He had sent her away shortly thereafter, of course.
The last time she'd seen him, he was heading out of the city. Her father and his knights were preparing to head north to aid Southshore against the forsaken along with Prince Galen, and Llyr had been left to her own devices--Talgar's knowledge sought with regard to Sylvannas' tactics and methods.
Talad was in the courtyard, checking over his horse when she'd found him, and she had watched him for a short few moments before he finally turned and caught her there.
"So I guess you caught me," he offered with a smile, looking a little sad around the eyes.
"Trying to sneak off without saying goodbye again," she returned, grinning as she moved forward to give him a hug.
And he had obliged her, gathering her up in his arms and twirling her about--making her laugh, as he always did. When he set her back down, he'd sighed, the smile slipping away from his face.

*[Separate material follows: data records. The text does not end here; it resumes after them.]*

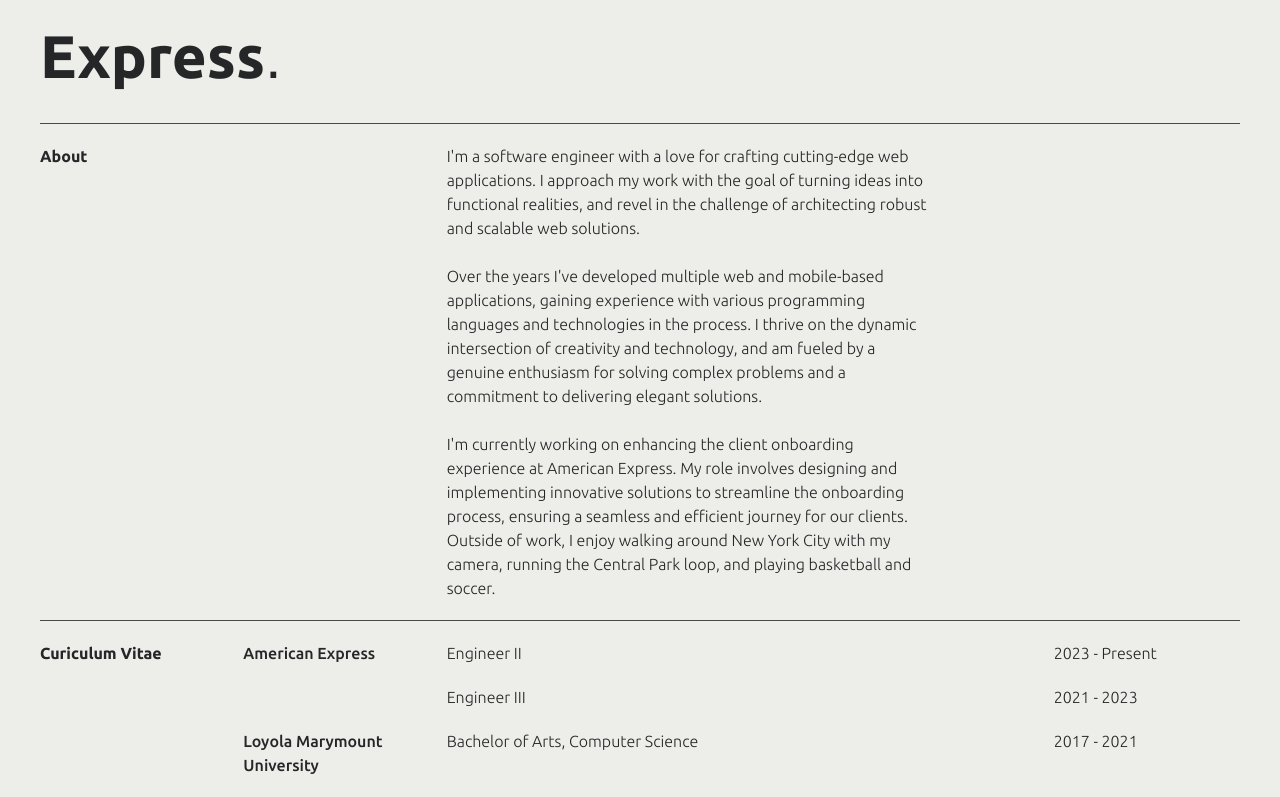
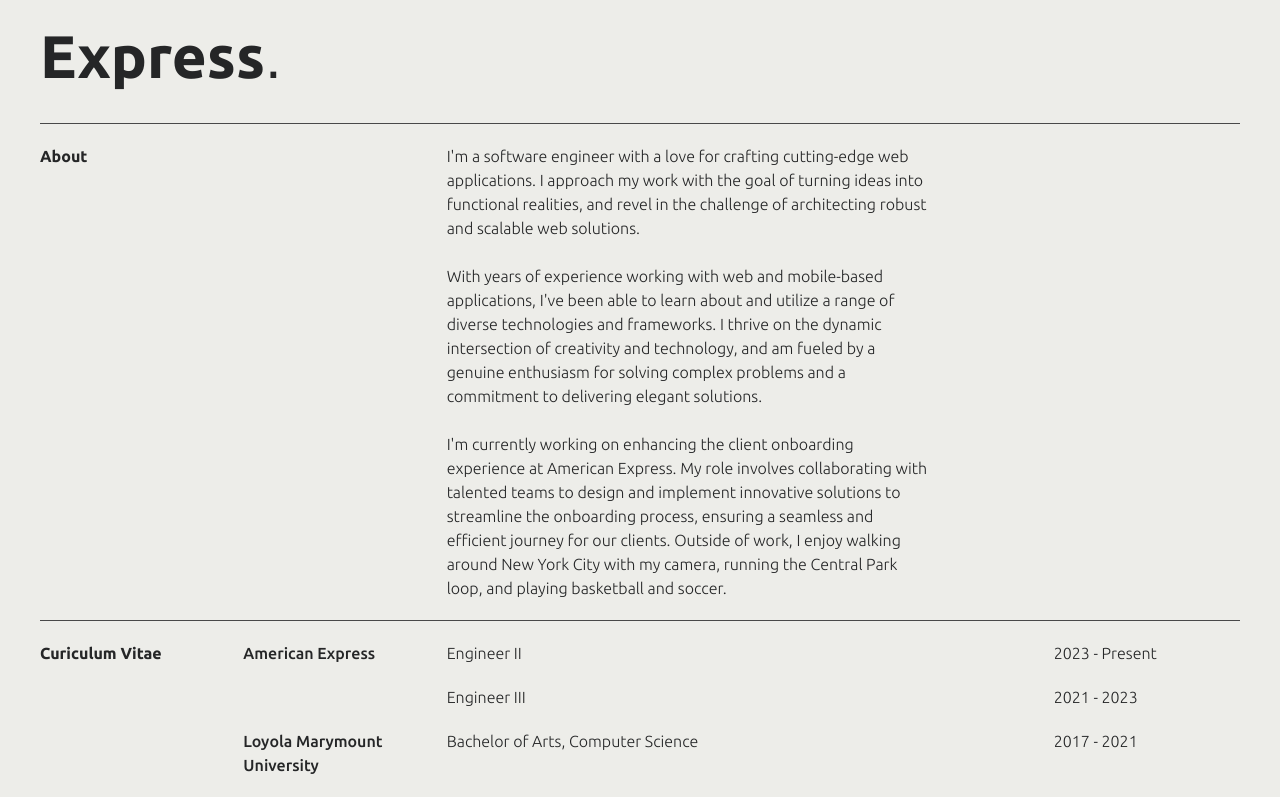
Before and after one commit to nraymundo/nicoraymundo.com-v2, a React (Vite) app: page / in a window 1280 px wide. Shown: the part 381-1178 px from the top of the page. Built offline with nearby package versions, Linux system fonts and the light colour scheme; no server answers; a web font is replaced by a local one.

Commit message:
refactor about text

```diff
--- a/src/sections/About.jsx
+++ b/src/sections/About.jsx
@@ -4,12 +4,12 @@
 const introText = "Hi, I'm Nico. I'm a full-stack software engineer from the San Francisco Bay Area, currently in New York City and at"
 const aboutText = `I'm a software engineer with a love for crafting cutting-edge web applications. I approach my work with the goal of turning ideas
 into functional realities, and revel in the challenge of architecting robust and scalable web solutions.`
-const aboutText2 = `Over the years I've developed multiple web and mobile-based applications, gaining experience with various programming languages
-and technologies in the process. I thrive on the dynamic intersection of creativity and technology, and am fueled by a genuine enthusiasm for solving
+const aboutText2 = `With years of experience working with web and mobile-based applications, I've been able to learn about and utilize a range of diverse
+technologies and frameworks. I thrive on the dynamic intersection of creativity and technology, and am fueled by a genuine enthusiasm for solving
 complex problems and a commitment to delivering elegant solutions.`
-const aboutText3 = `I'm currently working on enhancing the client onboarding experience at American Express. My role involves designing and implementing
-innovative solutions to streamline the onboarding process, ensuring a seamless and efficient journey for our clients. Outside of work, I enjoy walking
-around New York City with my camera, running the Central Park loop, and playing basketball and soccer.`
+const aboutText3 = `I'm currently working on enhancing the client onboarding experience at American Express. My role involves collaborating with talented
+teams to design and implement innovative solutions to streamline the onboarding process, ensuring a seamless and efficient journey for our clients.
+Outside of work, I enjoy walking around New York City with my camera, running the Central Park loop, and playing basketball and soccer.`
 
 function CVGridHeader({rows, text, isSectionHeader}) {
   return (
```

He turned back to his horse, checking it over one last time as he spoke, "I never have liked goodbyes, you know."
And there was something in his voice that was more serious this time--more final. "I know," she'd replied solemnly, not understanding then what she understood now: he wasn't ever coming back.
"But we'll see you again soon; won't we?" she had asked, that hopeful light coming to her face as it always did.
He hadn't looked back at her. "Soon enough," he'd replied.
She'd nodded and smiled, then, in that not understanding way. "Be safe, then."
And he'd looked back at her with that same sadness, a smile finding its way to his lips as he regarded her. "Always."